*Dataset:*
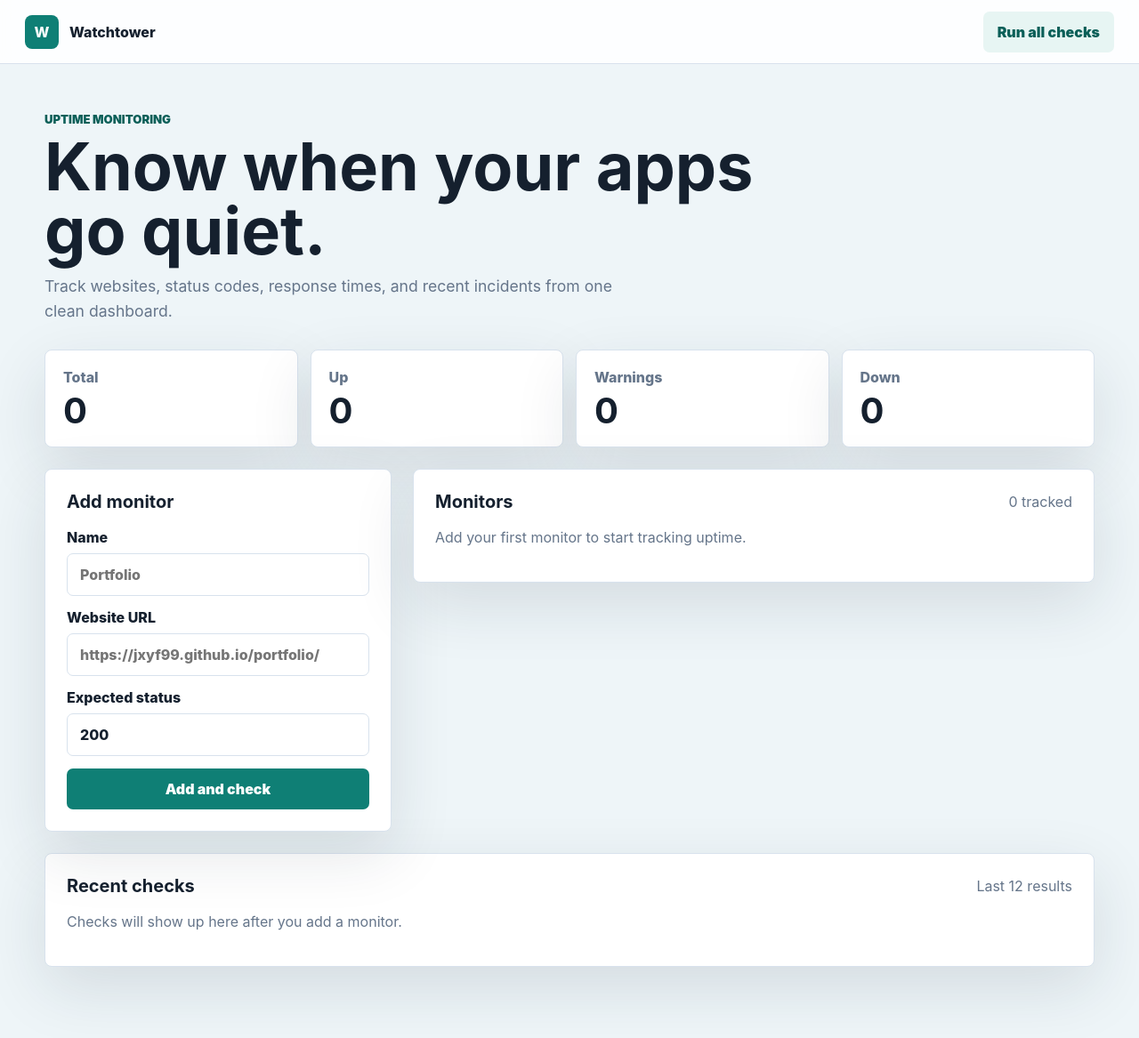
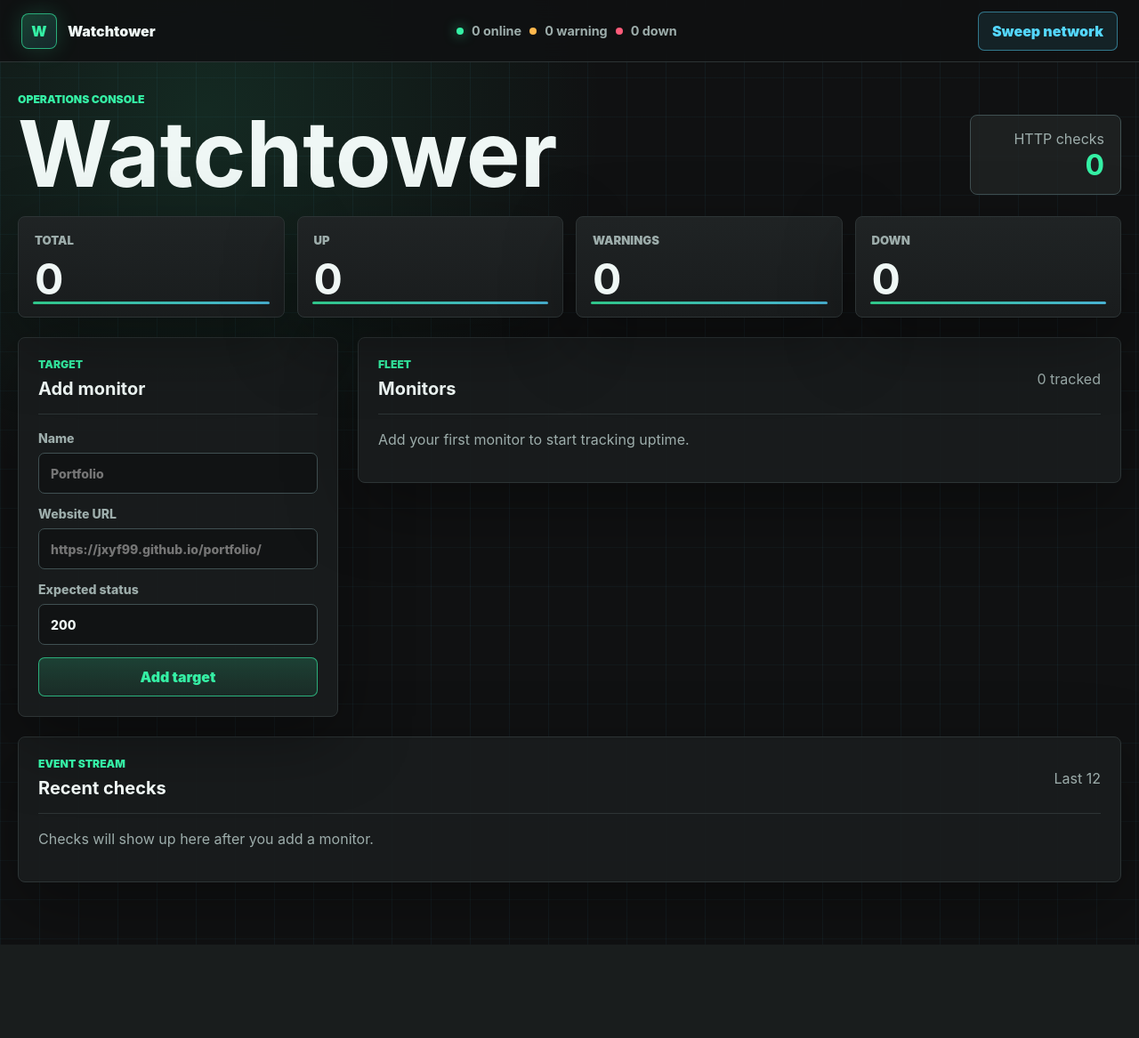
Before and after one commit to jxyf99/watchtower, a Flask app: page / in a window 1280 px wide. Shown: the whole page at 89% size. After the commit the page ends 1062 px from the top, so only its background shows below. Run offline with Flask 3, Linux system fonts and the light colour scheme; data that the repository does not hold is empty.

Commit message:
Redesign Watchtower dashboard

```diff
--- a/static/styles.css
+++ b/static/styles.css
@@ -1,17 +1,23 @@
 :root {
-    color-scheme: light;
-    --ink: #15202e;
-    --muted: #65758a;
-    --line: #d8e2ed;
-    --panel: #ffffff;
-    --bg: #eef5f8;
-    --brand: #0f7f75;
-    --brand-dark: #0a5f58;
-    --blue: #2563eb;
-    --amber: #d97706;
-    --red: #dc2626;
-    --green: #0f9f6e;
-    --shadow: 0 24px 70px rgba(23, 39, 55, 0.12);
+    color-scheme: dark;
+    --bg: #101112;
+    --bg-rail: #151718;
+    --surface: #191c1d;
+    --surface-raised: #202425;
+    --line: #2d3435;
+    --line-bright: #405052;
+    --text: #eff7f5;
+    --muted: #9dadab;
+    --dim: #6f817f;
+    --green: #35f0a5;
+    --green-soft: rgba(53, 240, 165, 0.12);
+    --amber: #ffb84d;
+    --amber-soft: rgba(255, 184, 77, 0.13);
+    --red: #ff5c7a;
+    --red-soft: rgba(255, 92, 122, 0.13);
+    --cyan: #54d7ff;
+    --cyan-soft: rgba(84, 215, 255, 0.13);
+    --shadow: 0 26px 80px rgba(0, 0, 0, 0.34);
 }
 
 * {
@@ -19,65 +25,113 @@
 }
 
 body {
+    min-height: 100vh;
     margin: 0;
     font-family: Inter, ui-sans-serif, system-ui, -apple-system, BlinkMacSystemFont, "Segoe UI", sans-serif;
-    background: var(--bg);
-    color: var(--ink);
+    background:
+        linear-gradient(90deg, rgba(84, 215, 255, 0.05) 1px, transparent 1px),
+        linear-gradient(0deg, rgba(84, 215, 255, 0.04) 1px, transparent 1px),
+        radial-gradient(circle at 18% 12%, rgba(53, 240, 165, 0.11), transparent 32%),
+        var(--bg);
+    background-size: 44px 44px, 44px 44px, auto, auto;
+    color: var(--text);
 }
 
 a {
-    color: var(--brand-dark);
+    color: var(--cyan);
     text-decoration: none;
     overflow-wrap: anywhere;
 }
 
+a:hover {
+    color: var(--green);
+}
+
 .topbar {
-    height: 72px;
-    display: flex;
-    align-items: center;
-    justify-content: space-between;
-    padding: 0 28px;
-    background: rgba(255, 255, 255, 0.88);
-    border-bottom: 1px solid var(--line);
-    backdrop-filter: blur(10px);
     position: sticky;
     top: 0;
-    z-index: 2;
+    z-index: 4;
+    min-height: 70px;
+    display: grid;
+    grid-template-columns: auto 1fr auto;
+    gap: 22px;
+    align-items: center;
+    padding: 0 24px;
+    border-bottom: 1px solid var(--line);
+    background: rgba(16, 17, 18, 0.9);
+    backdrop-filter: blur(16px);
 }
 
 .brand {
     display: inline-flex;
     align-items: center;
     gap: 12px;
-    color: var(--ink);
-    font-weight: 800;
+    color: var(--text);
+    font-weight: 900;
 }
 
 .brand-mark {
     display: grid;
     place-items: center;
-    width: 38px;
-    height: 38px;
+    width: 40px;
+    height: 40px;
+    border: 1px solid rgba(53, 240, 165, 0.65);
     border-radius: 8px;
-    background: var(--brand);
-    color: white;
+    background: linear-gradient(145deg, rgba(53, 240, 165, 0.22), rgba(84, 215, 255, 0.11));
+    box-shadow: 0 0 24px rgba(53, 240, 165, 0.18);
+    color: var(--green);
+}
+
+.signal-strip {
+    min-height: 38px;
+    display: flex;
+    align-items: center;
+    justify-content: center;
+    gap: 9px;
+    color: var(--muted);
+    font-size: 0.9rem;
+    font-weight: 750;
+}
+
+.signal {
+    width: 8px;
+    height: 8px;
+    border-radius: 999px;
+    background: var(--dim);
+}
+
+.signal.up {
+    background: var(--green);
+    box-shadow: 0 0 14px rgba(53, 240, 165, 0.65);
+}
+
+.signal.warning {
+    background: var(--amber);
+}
+
+.signal.down {
+    background: var(--red);
 }
 
 .shell {
-    width: min(1180px, calc(100% - 40px));
+    width: min(1240px, calc(100% - 36px));
     margin: 0 auto;
-    padding: 54px 0 80px;
+    padding: 34px 0 70px;
 }
 
-.hero {
-    max-width: 850px;
-    margin-bottom: 28px;
+.command-header {
+    display: flex;
+    align-items: end;
+    justify-content: space-between;
+    gap: 24px;
+    margin-bottom: 24px;
 }
 
-.eyebrow {
-    margin: 0 0 10px;
-    color: var(--brand-dark);
-    font-size: 0.82rem;
+.eyebrow,
+.panel-kicker {
+    margin: 0 0 8px;
+    color: var(--green);
+    font-size: 0.76rem;
     font-weight: 900;
     letter-spacing: 0;
     text-transform: uppercase;
@@ -91,59 +145,105 @@ p {
 }
 
 h1 {
-    margin-bottom: 12px;
-    font-size: clamp(2.5rem, 7vw, 4.6rem);
-    line-height: 0.98;
+    margin-bottom: 0;
+    font-size: clamp(3rem, 8vw, 6.7rem);
+    line-height: 0.9;
 }
 
-.lede {
-    max-width: 680px;
+h2 {
+    margin: 0;
+    font-size: 1.25rem;
+}
+
+h3 {
+    margin: 0;
+    font-size: 1rem;
+}
+
+.command-meta {
+    min-width: 170px;
+    padding: 16px 18px;
+    border: 1px solid var(--line-bright);
+    border-radius: 8px;
+    background: rgba(32, 36, 37, 0.78);
+    text-align: right;
+}
+
+.command-meta span,
+.stat-card span,
+.panel-heading span,
+.empty {
     color: var(--muted);
-    font-size: 1.1rem;
-    line-height: 1.6;
+}
+
+.command-meta strong {
+    display: block;
+    margin-top: 4px;
+    color: var(--green);
+    font-size: 2rem;
+    line-height: 1;
 }
 
 .stats-grid {
     display: grid;
     grid-template-columns: repeat(4, minmax(0, 1fr));
     gap: 14px;
-    margin-bottom: 24px;
-}
-
-.stat-card,
-.panel {
-    background: var(--panel);
-    border: 1px solid var(--line);
-    border-radius: 8px;
-    box-shadow: var(--shadow);
+    margin-bottom: 22px;
 }
 
 .stat-card {
-    padding: 20px;
+    position: relative;
+    min-height: 112px;
+    padding: 18px;
+    border: 1px solid var(--line);
+    border-radius: 8px;
+    background: linear-gradient(180deg, rgba(32, 36, 37, 0.96), rgba(25, 28, 29, 0.96));
+    box-shadow: var(--shadow);
+    overflow: hidden;
+}
+
+.stat-card::after {
+    content: "";
+    position: absolute;
+    inset: auto 16px 14px 16px;
+    height: 3px;
+    border-radius: 999px;
+    background: linear-gradient(90deg, var(--green), var(--cyan));
+    opacity: 0.8;
 }
 
 .stat-card span {
     display: block;
-    color: var(--muted);
-    font-weight: 800;
-    margin-bottom: 8px;
+    margin-bottom: 12px;
+    font-size: 0.82rem;
+    font-weight: 900;
+    text-transform: uppercase;
 }
 
 .stat-card strong {
-    font-size: 2.5rem;
+    font-size: 3rem;
     line-height: 1;
 }
 
 .layout {
     display: grid;
-    grid-template-columns: 390px 1fr;
-    gap: 24px;
+    grid-template-columns: 360px 1fr;
+    gap: 22px;
     align-items: start;
-    margin-bottom: 24px;
+    margin-bottom: 22px;
 }
 
 .panel {
-    padding: 24px;
+    border: 1px solid var(--line);
+    border-radius: 8px;
+    background: rgba(25, 28, 29, 0.94);
+    box-shadow: var(--shadow);
+}
+
+.add-panel,
+.wide,
+.panel {
+    padding: 22px;
 }
 
 .panel-heading {
@@ -151,17 +251,10 @@ h1 {
     align-items: center;
     justify-content: space-between;
     gap: 16px;
+    min-height: 44px;
     margin-bottom: 18px;
-}
-
-.panel-heading h2 {
-    margin: 0;
-    font-size: 1.25rem;
-}
-
-.panel-heading span,
-.empty {
-    color: var(--muted);
+    border-bottom: 1px solid var(--line);
+    padding-bottom: 16px;
 }
 
 .stack {
@@ -172,49 +265,58 @@ h1 {
 label {
     display: grid;
     gap: 8px;
-    font-weight: 800;
+    color: var(--muted);
+    font-size: 0.88rem;
+    font-weight: 850;
 }
 
 input {
     width: 100%;
-    border: 1px solid var(--line);
+    min-height: 46px;
+    border: 1px solid var(--line-bright);
     border-radius: 7px;
-    padding: 13px 14px;
-    color: var(--ink);
+    background: #111314;
+    color: var(--text);
     font: inherit;
+    padding: 12px 13px;
 }
 
 input:focus {
-    border-color: var(--brand);
-    outline: 3px solid rgba(15, 127, 117, 0.14);
+    border-color: var(--cyan);
+    outline: 3px solid rgba(84, 215, 255, 0.14);
 }
 
 .button {
-    border: 0;
+    min-height: 44px;
+    border: 1px solid rgba(53, 240, 165, 0.65);
     border-radius: 7px;
-    background: var(--brand);
-    color: white;
+    background: linear-gradient(180deg, rgba(53, 240, 165, 0.18), rgba(53, 240, 165, 0.08));
+    color: var(--green);
     cursor: pointer;
     font: inherit;
     font-weight: 900;
-    padding: 13px 16px;
+    padding: 11px 15px;
 }
 
 .button:hover {
-    background: var(--brand-dark);
+    border-color: var(--green);
+    background: rgba(53, 240, 165, 0.18);
 }
 
 .button-secondary {
-    background: #e7f5f3;
-    color: var(--brand-dark);
+    border-color: rgba(84, 215, 255, 0.48);
+    background: rgba(84, 215, 255, 0.09);
+    color: var(--cyan);
 }
 
 .button-small {
-    padding: 9px 12px;
+    min-height: 36px;
+    padding: 8px 11px;
 }
 
 .button-danger {
-    background: #fff1f2;
+    border-color: rgba(255, 92, 122, 0.42);
+    background: var(--red-soft);
     color: var(--red);
 }
 
--- a/templates/index.html
+++ b/templates/index.html
@@ -4,7 +4,7 @@
     <meta charset="utf-8">
     <meta name="viewport" content="width=device-width, initial-scale=1">
     <title>Watchtower</title>
-    <link rel="stylesheet" href="{{ url_for('static', filename='styles.css') }}?v=1">
+    <link rel="stylesheet" href="{{ url_for('static', filename='styles.css') }}?v=2">
 </head>
 <body>
     <header class="topbar">
@@ -12,16 +12,29 @@
             <span class="brand-mark">W</span>
             <span>Watchtower</span>
         </a>
+        <div class="signal-strip" aria-label="System status">
+            <span class="signal up"></span>
+            <span>{{ stats.up }} online</span>
+            <span class="signal warning"></span>
+            <span>{{ stats.warning }} warning</span>
+            <span class="signal down"></span>
+            <span>{{ stats.down }} down</span>
+        </div>
         <form action="{{ url_for('check_all_monitors') }}" method="post">
-            <button class="button button-secondary" type="submit">Run all checks</button>
+            <button class="button button-secondary" type="submit">Sweep network</button>
         </form>
     </header>
 
     <main class="shell">
-        <section class="hero">
-            <p class="eyebrow">Uptime monitoring</p>
-            <h1>Know when your apps go quiet.</h1>
-            <p class="lede">Track websites, status codes, response times, and recent incidents from one clean dashboard.</p>
+        <section class="command-header">
+            <div>
+                <p class="eyebrow">Operations console</p>
+                <h1>Watchtower</h1>
+            </div>
+            <div class="command-meta">
+                <span>HTTP checks</span>
+                <strong>{{ stats.total }}</strong>
+            </div>
         </section>
 
         <section class="stats-grid" aria-label="Monitor stats">
@@ -44,9 +57,12 @@
         </section>
 
         <div class="layout">
-            <section class="panel">
+            <section class="panel add-panel">
                 <div class="panel-heading">
-                    <h2>Add monitor</h2>
+                    <div>
+                        <p class="panel-kicker">Target</p>
+                        <h2>Add monitor</h2>
+                    </div>
                 </div>
                 <form class="stack" action="{{ url_for('create_monitor') }}" method="post">
                     <label>
@@ -61,13 +77,16 @@
                         Expected status
                         <input name="expected_status" type="number" min="100" max="599" value="200">
                     </label>
-                    <button class="button" type="submit">Add and check</button>
+                    <button class="button" type="submit">Add target</button>
                 </form>
             </section>
 
             <section class="panel wide">
                 <div class="panel-heading">
-                    <h2>Monitors</h2>
+                    <div>
+                        <p class="panel-kicker">Fleet</p>
+                        <h2>Monitors</h2>
+                    </div>
                     <span>{{ stats.total }} tracked</span>
                 </div>
 
@@ -85,11 +104,11 @@
                                 </div>
                                 <div class="monitor-meta">
                                     <span class="pill {{ monitor.latest_status or 'unknown' }}">{{ monitor.latest_status or 'new' }}</span>
-                                    <span>{{ monitor.latest_status_code or '-' }} status</span>
-                                    <span>{{ monitor.latest_response_time_ms or '-' }} ms</span>
+                                    <span>HTTP {{ monitor.latest_status_code or '-' }}</span>
+                                    <span>{{ monitor.latest_response_time_ms or '-' }}ms</span>
                                     <div class="actions">
                                         <form action="{{ url_for('check_monitor', monitor_id=monitor.id) }}" method="post">
-                                            <button class="button button-small" type="submit">Check</button>
+                                            <button class="button button-small" type="submit">Ping</button>
                                         </form>
                                         <form action="{{ url_for('delete_monitor', monitor_id=monitor.id) }}" method="post">
                                             <button class="button button-small button-danger" type="submit">Delete</button>
@@ -107,8 +126,11 @@
 
         <section class="panel">
             <div class="panel-heading">
-                <h2>Recent checks</h2>
-                <span>Last 12 results</span>
+                <div>
+                    <p class="panel-kicker">Event stream</p>
+                    <h2>Recent checks</h2>
+                </div>
+                <span>Last 12</span>
             </div>
             {% if checks %}
                 <div class="timeline">
```
Also changed, not shown: other parts of static/styles.css (+56 -34 lines).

*Assignment:*
When the string "content" occurs in a line of the material, that line belongs in the answer.

*Answer to this problem:*
-    justify-content: space-between;
+    justify-content: center;
+    justify-content: space-between;
+    content: "";
     justify-content: space-between;
     <meta name="viewport" content="width=device-width, initial-scale=1">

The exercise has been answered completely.